EXERCISE BRIEF:
Copy each line below in which the word "images" occurs.

========

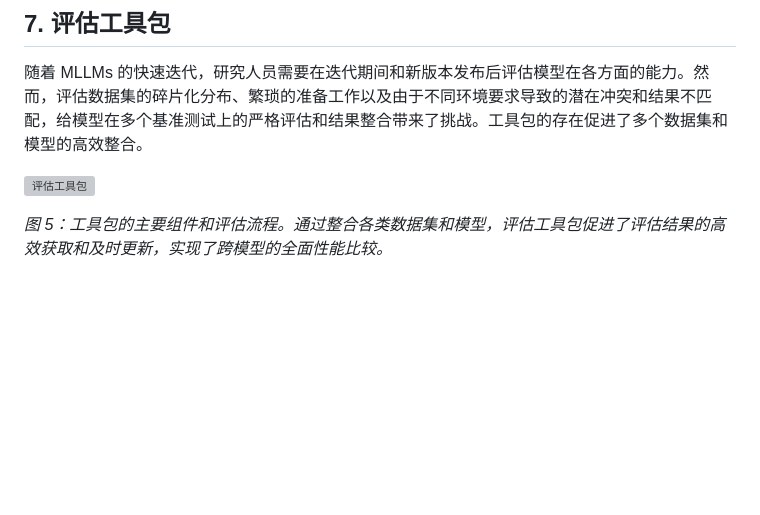
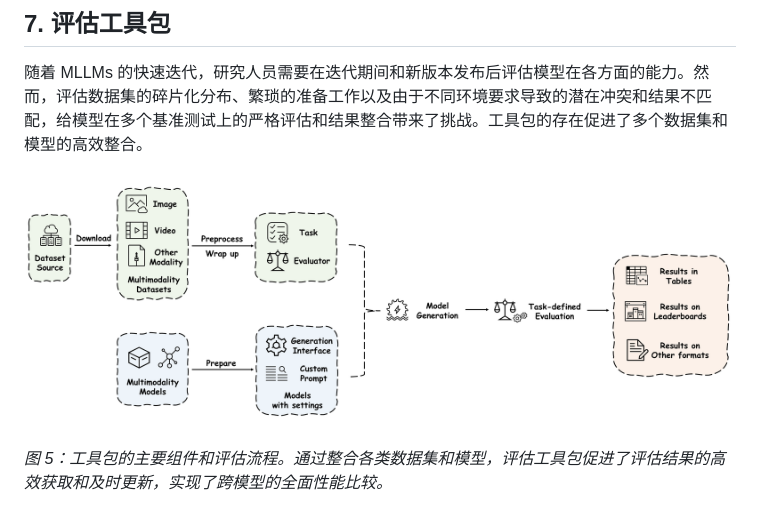
Before and after one commit to CliffKai/DeepL-by-Pytorch, a Markdown page: Paper Reading/MML/MME-Survey.md, the part around the change. Rendered like a GitHub page; pictures changed too: images/MML/MME-Survey_Figure_toolkit.png (added); blank space fills up the shorter version; grey boxes are pictures that could not be loaded.

Commit message:
convert MME-Survey toolkit figure from PDF to high-res PNG
Co-Authored-By: Claude Opus 4.7 (1M context) <noreply@anthropic.com>

```diff
--- a/Paper Reading/MML/MME-Survey.md
+++ b/Paper Reading/MML/MME-Survey.md
@@ -565,7 +565,7 @@ MLLMs 在处理简单感知任务时表现出良好的泛化能力和解释能
 
 随着 MLLMs 的快速迭代，研究人员需要在迭代期间和新版本发布后评估模型在各方面的能力。然而，评估数据集的碎片化分布、繁琐的准备工作以及由于不同环境要求导致的潜在冲突和结果不匹配，给模型在多个基准测试上的严格评估和结果整合带来了挑战。工具包的存在促进了多个数据集和模型的高效整合。
 
-![评估工具包](../../images/MML/MME-Survey_Figure_toolkit.pdf)
+![评估工具包](../../images/MML/MME-Survey_Figure_toolkit.png)
 
 *图 5：工具包的主要组件和评估流程。通过整合各类数据集和模型，评估工具包促进了评估结果的高效获取和及时更新，实现了跨模型的全面性能比较。*
 
```
Also changed, not shown: 1 other file.
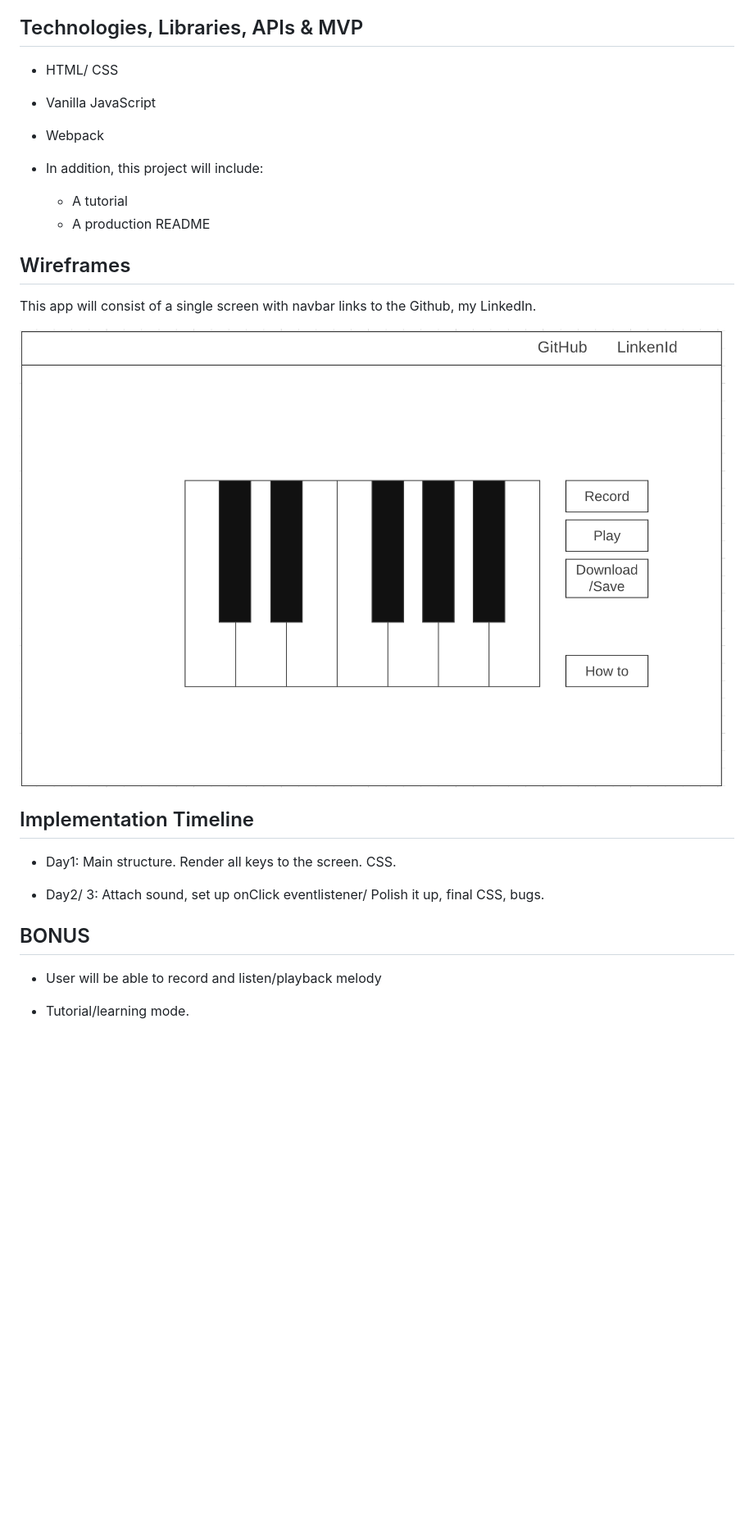
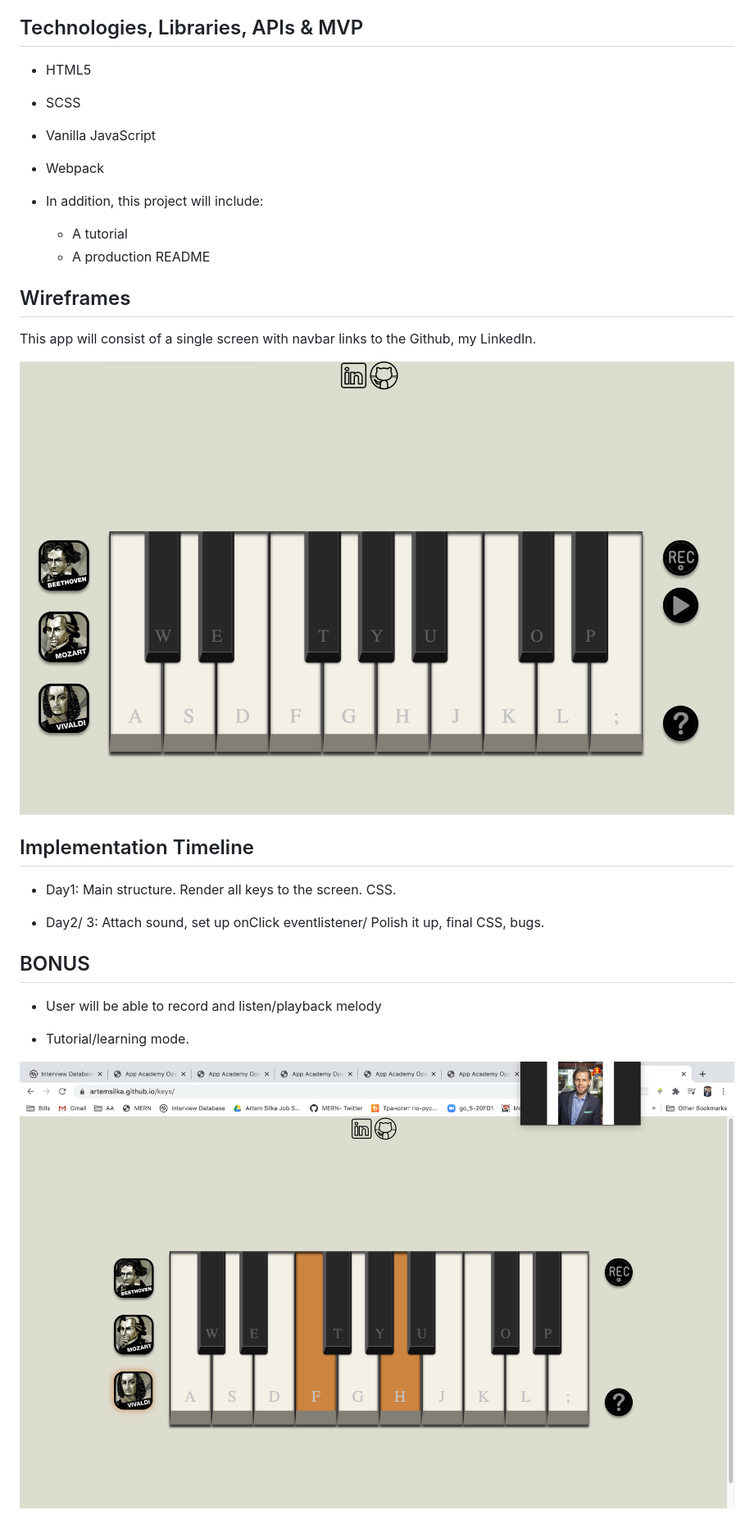
Before and after one commit to ArtemSilka/keys, a Markdown page: README.md, the part around the change. Shown: that part at 82% size. Drawn GitHub-style; pictures changed too: dist/images/tutorial.png (added), dist/images/wireframe.png; blank space fills up the shorter version.

```diff
--- a/README.md
+++ b/README.md
@@ -3,7 +3,8 @@
 Piano will allow user to have real piano/ synthesizer experience.
 
 ## Technologies, Libraries, APIs & MVP
-* HTML/ CSS
+* HTML5
+* SCSS
 * Vanilla JavaScript
 * Webpack
 
@@ -28,3 +29,5 @@ This app will consist of a single screen with navbar links to the Github, my Lin
 * User will be able to record and listen/playback melody
 
 * Tutorial/learning mode.
+
+![](/dist/images/tutorial.png)
```
Also changed, not shown: dist/images/background.png (deleted), 2 other files.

========

COMPLETED EXERCISE:
Before and after one commit to CliffKai/DeepL-by-Pytorch, a Markdown page: Paper Reading/MML/MME-Survey.md, the part around the change. Rendered like a GitHub page; pictures changed too: images/MML/MME-Survey_Figure_toolkit.png (added); blank space fills up the shorter version; grey boxes are pictures that could not be loaded.
-![评估工具包](../../images/MML/MME-Survey_Figure_toolkit.pdf)
+![评估工具包](../../images/MML/MME-Survey_Figure_toolkit.png)
Before and after one commit to ArtemSilka/keys, a Markdown page: README.md, the part around the change. Shown: that part at 82% size. Drawn GitHub-style; pictures changed too: dist/images/tutorial.png (added), dist/images/wireframe.png; blank space fills up the shorter version.
+![](/dist/images/tutorial.png)
Also changed, not shown: dist/images/background.png (deleted), 2 other files.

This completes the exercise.